WHAT YOU HAVE TO DO ->
Among the entries below, find the lines with the word "ipynb" and copy them.
==== DATASET EXCERPTS ====
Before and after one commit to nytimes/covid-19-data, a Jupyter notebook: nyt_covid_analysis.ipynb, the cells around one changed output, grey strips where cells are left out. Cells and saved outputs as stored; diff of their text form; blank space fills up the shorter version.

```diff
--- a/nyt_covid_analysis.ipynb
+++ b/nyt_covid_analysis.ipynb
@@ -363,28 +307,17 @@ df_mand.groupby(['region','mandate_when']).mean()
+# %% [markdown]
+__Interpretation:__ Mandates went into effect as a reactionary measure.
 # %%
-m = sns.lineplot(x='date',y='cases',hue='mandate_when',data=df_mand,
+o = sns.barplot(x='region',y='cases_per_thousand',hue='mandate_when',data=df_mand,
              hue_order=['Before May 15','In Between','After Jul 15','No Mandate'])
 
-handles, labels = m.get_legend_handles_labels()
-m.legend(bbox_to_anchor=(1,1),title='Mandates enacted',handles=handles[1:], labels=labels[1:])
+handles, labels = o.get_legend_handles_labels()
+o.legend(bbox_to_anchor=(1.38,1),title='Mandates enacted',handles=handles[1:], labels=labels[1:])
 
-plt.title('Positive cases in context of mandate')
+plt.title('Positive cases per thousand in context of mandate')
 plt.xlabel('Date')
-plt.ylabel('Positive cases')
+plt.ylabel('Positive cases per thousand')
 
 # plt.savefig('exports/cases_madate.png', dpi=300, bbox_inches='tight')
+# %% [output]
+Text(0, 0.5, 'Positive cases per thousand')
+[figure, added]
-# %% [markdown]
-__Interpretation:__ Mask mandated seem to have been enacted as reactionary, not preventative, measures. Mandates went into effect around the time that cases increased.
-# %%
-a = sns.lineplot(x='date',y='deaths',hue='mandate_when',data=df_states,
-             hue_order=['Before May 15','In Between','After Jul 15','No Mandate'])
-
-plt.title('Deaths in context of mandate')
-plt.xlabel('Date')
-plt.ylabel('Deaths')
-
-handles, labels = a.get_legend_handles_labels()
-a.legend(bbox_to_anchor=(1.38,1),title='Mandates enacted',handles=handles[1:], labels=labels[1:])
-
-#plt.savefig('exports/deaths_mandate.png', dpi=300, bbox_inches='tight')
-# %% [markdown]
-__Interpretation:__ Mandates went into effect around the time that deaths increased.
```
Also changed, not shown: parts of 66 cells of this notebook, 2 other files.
====
TASK RESULT ->
Before and after one commit to nytimes/covid-19-data, a Jupyter notebook: nyt_covid_analysis.ipynb, the cells around one changed output, grey strips where cells are left out. Cells and saved outputs as stored; diff of their text form; blank space fills up the shorter version.
--- a/nyt_covid_analysis.ipynb
+++ b/nyt_covid_analysis.ipynb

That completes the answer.